Intrinsic motivation is a term that refers to a person’s behavior when it’s driven by personal satisfaction—doing something purely because it’s fun or enjoyable. It’s the difference, for example, between reading a book for amusement and reading a book in order to study for a test you feel obliged to do well on. It is the opposite of extrinsic motivation, which is behavior completed to acquire an external reward.
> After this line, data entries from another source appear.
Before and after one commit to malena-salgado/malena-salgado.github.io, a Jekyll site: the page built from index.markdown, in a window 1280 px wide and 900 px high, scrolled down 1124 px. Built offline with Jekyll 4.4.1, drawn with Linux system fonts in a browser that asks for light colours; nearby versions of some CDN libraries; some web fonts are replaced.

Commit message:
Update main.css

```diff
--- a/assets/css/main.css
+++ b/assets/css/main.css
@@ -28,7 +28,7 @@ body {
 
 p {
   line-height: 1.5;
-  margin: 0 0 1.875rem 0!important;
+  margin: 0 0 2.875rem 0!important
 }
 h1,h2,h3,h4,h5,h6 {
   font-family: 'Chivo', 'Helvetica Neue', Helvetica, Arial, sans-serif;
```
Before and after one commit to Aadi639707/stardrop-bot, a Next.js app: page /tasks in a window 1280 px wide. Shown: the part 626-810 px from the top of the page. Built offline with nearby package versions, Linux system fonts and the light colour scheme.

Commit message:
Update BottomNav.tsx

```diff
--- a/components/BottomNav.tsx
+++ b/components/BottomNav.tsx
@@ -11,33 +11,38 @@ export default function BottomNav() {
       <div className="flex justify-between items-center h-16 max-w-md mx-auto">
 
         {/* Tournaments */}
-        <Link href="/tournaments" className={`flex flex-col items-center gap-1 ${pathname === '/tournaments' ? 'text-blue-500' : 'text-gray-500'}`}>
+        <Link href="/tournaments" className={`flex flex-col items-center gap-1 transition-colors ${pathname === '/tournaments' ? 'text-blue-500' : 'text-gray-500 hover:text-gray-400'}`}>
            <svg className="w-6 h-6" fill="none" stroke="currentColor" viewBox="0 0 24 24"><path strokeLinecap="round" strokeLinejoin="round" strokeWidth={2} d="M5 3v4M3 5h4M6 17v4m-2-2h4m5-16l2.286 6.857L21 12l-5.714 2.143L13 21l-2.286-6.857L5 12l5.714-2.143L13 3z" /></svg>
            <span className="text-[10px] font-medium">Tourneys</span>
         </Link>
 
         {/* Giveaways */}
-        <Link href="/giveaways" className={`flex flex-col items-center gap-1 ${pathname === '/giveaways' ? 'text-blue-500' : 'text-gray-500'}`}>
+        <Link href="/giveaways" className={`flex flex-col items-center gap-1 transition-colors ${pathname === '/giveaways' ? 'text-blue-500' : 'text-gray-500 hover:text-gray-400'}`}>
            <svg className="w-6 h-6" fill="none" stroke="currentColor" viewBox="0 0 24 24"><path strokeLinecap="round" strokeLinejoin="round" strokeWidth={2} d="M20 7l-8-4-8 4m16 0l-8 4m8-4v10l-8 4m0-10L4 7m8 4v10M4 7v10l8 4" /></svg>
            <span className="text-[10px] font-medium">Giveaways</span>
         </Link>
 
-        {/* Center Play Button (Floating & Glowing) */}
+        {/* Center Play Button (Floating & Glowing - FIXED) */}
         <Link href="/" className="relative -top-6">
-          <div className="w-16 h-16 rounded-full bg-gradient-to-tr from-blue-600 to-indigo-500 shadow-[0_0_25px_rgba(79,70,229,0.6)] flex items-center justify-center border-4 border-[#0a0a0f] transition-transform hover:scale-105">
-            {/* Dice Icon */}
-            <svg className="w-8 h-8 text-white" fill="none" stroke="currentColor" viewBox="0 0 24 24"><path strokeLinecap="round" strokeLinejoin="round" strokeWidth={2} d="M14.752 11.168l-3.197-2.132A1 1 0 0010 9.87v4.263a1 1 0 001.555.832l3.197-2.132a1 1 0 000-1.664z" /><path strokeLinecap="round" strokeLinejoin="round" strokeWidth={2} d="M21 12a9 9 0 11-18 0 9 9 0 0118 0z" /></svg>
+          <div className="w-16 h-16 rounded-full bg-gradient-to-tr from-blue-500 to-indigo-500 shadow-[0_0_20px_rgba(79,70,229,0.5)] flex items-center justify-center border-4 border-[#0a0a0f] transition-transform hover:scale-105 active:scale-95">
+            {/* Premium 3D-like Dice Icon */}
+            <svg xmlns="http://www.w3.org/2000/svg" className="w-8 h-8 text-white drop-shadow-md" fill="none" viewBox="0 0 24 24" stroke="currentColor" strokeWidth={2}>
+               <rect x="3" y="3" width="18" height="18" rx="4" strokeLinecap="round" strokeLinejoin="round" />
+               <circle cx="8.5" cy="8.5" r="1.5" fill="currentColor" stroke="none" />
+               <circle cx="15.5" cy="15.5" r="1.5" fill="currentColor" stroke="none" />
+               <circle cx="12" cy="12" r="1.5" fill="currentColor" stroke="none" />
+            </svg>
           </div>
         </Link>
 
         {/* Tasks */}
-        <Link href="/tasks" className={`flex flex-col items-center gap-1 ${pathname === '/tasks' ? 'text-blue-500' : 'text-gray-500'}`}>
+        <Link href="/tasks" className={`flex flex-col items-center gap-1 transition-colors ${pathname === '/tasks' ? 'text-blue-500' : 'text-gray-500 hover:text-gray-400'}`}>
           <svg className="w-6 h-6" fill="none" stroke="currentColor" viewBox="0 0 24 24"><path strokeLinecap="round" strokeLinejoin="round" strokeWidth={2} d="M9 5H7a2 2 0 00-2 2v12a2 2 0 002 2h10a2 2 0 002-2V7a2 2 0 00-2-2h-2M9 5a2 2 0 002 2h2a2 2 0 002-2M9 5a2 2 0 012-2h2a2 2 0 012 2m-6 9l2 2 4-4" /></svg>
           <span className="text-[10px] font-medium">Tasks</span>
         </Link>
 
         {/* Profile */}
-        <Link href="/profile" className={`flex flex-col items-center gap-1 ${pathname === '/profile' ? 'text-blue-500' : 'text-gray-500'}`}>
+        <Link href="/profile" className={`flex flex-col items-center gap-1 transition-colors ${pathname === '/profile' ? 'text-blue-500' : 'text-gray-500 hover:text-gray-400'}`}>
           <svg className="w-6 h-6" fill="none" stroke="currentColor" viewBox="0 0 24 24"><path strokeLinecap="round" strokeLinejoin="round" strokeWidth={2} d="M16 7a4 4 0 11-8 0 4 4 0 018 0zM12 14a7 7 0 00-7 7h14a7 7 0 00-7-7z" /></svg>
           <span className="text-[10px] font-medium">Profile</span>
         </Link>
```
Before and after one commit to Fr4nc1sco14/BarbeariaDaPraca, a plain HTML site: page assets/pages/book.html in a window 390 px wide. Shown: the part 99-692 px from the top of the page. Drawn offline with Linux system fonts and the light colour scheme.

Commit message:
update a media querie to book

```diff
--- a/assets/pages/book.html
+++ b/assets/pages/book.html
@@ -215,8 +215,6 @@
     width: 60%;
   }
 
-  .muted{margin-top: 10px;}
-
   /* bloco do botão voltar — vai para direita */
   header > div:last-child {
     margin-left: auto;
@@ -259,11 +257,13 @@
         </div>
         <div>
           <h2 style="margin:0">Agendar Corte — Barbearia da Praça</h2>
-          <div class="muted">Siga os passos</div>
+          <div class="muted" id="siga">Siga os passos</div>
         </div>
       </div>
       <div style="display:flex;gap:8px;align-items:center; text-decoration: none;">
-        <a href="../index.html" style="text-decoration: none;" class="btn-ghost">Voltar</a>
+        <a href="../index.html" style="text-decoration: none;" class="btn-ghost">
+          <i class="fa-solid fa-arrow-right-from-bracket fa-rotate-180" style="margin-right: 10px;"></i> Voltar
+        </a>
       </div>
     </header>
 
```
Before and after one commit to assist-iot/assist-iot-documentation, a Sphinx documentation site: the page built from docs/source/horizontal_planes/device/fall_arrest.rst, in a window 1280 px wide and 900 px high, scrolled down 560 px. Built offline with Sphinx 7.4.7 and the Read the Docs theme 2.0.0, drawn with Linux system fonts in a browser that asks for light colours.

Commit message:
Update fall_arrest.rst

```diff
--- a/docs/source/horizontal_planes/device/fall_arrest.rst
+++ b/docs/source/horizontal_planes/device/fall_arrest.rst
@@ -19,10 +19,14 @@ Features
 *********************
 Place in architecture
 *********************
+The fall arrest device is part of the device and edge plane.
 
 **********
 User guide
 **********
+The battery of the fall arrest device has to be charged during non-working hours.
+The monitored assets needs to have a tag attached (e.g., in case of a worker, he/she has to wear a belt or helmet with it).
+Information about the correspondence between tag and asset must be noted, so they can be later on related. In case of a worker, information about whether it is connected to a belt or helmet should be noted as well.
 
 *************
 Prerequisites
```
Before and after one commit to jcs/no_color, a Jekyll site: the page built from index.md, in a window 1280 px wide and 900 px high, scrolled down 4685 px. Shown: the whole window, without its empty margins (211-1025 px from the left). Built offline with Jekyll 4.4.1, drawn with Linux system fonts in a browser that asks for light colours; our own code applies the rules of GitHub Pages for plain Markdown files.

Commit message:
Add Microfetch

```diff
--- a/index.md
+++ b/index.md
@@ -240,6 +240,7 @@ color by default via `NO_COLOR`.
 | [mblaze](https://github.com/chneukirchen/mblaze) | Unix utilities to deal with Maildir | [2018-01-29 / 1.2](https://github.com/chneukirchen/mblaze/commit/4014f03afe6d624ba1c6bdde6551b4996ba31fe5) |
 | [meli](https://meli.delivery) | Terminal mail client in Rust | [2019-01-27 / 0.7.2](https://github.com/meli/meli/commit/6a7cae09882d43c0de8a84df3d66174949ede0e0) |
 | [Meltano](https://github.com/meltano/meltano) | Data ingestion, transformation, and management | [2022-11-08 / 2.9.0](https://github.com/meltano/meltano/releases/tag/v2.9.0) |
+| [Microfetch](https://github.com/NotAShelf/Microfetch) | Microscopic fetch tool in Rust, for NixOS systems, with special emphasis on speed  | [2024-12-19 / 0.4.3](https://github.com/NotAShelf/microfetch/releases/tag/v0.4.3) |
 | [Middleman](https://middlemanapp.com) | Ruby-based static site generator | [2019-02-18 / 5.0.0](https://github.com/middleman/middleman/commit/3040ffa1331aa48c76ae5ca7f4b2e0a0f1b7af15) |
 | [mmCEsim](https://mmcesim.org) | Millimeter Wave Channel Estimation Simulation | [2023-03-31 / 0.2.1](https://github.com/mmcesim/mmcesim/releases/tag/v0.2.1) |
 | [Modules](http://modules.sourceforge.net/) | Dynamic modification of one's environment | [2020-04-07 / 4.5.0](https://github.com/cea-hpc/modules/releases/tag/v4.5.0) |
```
Intrinsic motivation refers to the desire to complete a task for the sake of personal gratification. In education, intrinsic motivation is influenced by a sense of connection with the material, the feeling that a student is competent enough to complete the task at hand, and that they have independent control over their learning. In class, when subject matter is revised to promote intrinsic motivation, learnings are found to be protracted and satisfying, though it can be difficult to create conditions where intrinsic motivation can flourish. Generally, work quantity is often controlled by extrinsic factors, while work quality is controlled by intrinsic factors.